Increasingly, I am seeing the virtues of collaborative intent, and appreciating better understanding how this happens. I have also been very lucky to have been involved in some of the strategic thinking underpinning collaborative activity (like @CollabMelbourne), so I'm also getting a sense of how this works in practice. (One of the many upsides to going out and getting involved in what you believe in!)
At the last @CollabMelbourne strategy session, Andrew (@drfroth) talked about his conceptualisation of the Collab network. He saw that people are drawn together around a shared set of values, with mixed overlapping interests, but diverse areas where they actually apply themselves. So I should note - this post is just my articulation of his idea.
It seemed insightful at the time, and over the last few weeks it has come up a few times, and is proving itself useful as a frame for thinking about shepherding collaborative endeavors.
A few days later, finally watching Simon Sinek's TED talk on leadership (and the importance of the 'why'), I had an inescapable - very graphical - sense that his concentric circles were describing the same thing. Perhaps - where he talks about motivation and what speaks to us - it is this psychology that underpins why it is so effective for the Collaboratory to bring people together around their values.
This is how I see the mesh of Andrew's conceptualisation (the top line) and Sinek's three concentric circles. The idea is to describe how a network can organise around ideas, despite a valuable diversity:
As it turns out, Andrew has been even busier putting these thoughts into action, applying the principles to @VivMcW's upcoming conference (re the uses of improv in organisations - note she's looking for organisations to get involved). Centralising the 'why' in understanding the conference is valuable. I was also really excited to hear his thoughts on the 'what' - using time at the conference for participants to envision and design how they are going to be able to apply what they take away in their own organisations.
This is a fantastic idea if it can be done well (following some trial and error), and may really bridge the gap between the excitement of an inspirational event, and how to make that mean something more significant for us. So many events are great while they're on, but processing and applying the experience only happens - if at all - in the following days and weeks, with variable results.

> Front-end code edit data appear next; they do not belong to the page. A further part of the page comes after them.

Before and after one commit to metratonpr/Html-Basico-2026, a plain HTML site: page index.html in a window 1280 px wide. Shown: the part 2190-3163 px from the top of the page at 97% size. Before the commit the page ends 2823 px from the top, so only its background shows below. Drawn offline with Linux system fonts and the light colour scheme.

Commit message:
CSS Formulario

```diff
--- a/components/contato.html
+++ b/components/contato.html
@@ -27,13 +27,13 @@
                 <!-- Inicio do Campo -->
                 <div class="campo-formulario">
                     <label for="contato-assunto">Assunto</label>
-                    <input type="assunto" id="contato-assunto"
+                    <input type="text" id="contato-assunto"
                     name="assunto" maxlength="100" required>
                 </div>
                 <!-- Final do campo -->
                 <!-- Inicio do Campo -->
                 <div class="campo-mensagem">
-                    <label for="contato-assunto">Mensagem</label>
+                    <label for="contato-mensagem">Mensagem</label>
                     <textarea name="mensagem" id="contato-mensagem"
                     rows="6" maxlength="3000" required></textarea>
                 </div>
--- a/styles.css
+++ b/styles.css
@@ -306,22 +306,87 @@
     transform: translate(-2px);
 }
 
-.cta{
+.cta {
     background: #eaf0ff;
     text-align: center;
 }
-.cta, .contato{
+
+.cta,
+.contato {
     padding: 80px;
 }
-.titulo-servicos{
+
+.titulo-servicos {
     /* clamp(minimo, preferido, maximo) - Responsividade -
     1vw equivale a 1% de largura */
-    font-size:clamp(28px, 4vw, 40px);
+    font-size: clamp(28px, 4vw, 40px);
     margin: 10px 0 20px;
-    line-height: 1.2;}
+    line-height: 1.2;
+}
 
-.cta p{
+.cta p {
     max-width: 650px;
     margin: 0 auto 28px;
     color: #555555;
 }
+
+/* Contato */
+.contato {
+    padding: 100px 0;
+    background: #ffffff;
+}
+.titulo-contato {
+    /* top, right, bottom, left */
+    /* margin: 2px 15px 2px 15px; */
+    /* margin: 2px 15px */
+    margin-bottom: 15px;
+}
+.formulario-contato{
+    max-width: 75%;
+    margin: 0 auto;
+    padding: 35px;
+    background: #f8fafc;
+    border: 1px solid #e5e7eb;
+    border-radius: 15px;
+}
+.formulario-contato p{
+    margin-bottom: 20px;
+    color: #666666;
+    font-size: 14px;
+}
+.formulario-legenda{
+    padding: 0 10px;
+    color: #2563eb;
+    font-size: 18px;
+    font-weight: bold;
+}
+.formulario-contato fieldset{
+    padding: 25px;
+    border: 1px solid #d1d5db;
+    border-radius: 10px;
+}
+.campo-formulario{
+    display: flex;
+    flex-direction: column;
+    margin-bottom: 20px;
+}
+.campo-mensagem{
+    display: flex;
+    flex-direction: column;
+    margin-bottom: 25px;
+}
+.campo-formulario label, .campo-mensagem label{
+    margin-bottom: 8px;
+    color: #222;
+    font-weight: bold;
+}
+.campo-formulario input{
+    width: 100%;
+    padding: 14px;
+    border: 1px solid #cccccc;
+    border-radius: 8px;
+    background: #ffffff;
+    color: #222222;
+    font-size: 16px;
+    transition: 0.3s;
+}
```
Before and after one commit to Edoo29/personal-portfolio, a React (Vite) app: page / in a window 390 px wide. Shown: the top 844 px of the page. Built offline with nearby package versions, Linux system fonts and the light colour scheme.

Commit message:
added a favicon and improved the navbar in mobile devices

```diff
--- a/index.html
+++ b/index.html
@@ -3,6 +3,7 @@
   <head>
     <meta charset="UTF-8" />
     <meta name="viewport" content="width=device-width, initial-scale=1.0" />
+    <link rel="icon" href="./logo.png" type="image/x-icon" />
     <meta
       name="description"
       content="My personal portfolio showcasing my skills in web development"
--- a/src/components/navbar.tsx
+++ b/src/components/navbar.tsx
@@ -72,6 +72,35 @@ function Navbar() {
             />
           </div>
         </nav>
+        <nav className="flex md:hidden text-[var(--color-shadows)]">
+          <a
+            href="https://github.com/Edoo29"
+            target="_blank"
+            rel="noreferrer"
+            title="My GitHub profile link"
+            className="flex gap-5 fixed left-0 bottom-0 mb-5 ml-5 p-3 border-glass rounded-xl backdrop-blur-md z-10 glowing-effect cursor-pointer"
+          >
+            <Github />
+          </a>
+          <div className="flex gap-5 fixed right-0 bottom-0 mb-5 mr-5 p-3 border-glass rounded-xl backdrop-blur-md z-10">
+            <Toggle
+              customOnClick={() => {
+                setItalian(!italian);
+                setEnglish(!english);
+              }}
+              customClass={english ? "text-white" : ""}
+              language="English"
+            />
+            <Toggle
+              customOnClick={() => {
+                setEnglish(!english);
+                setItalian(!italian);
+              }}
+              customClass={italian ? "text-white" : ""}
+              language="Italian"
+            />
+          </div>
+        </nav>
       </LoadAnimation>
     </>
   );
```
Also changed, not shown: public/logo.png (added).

The 3-element model has clearly been paying its dues, and I'm very interested to further explore how it can guide the formation of collaborative groups and events. Do you have thoughts or experiences?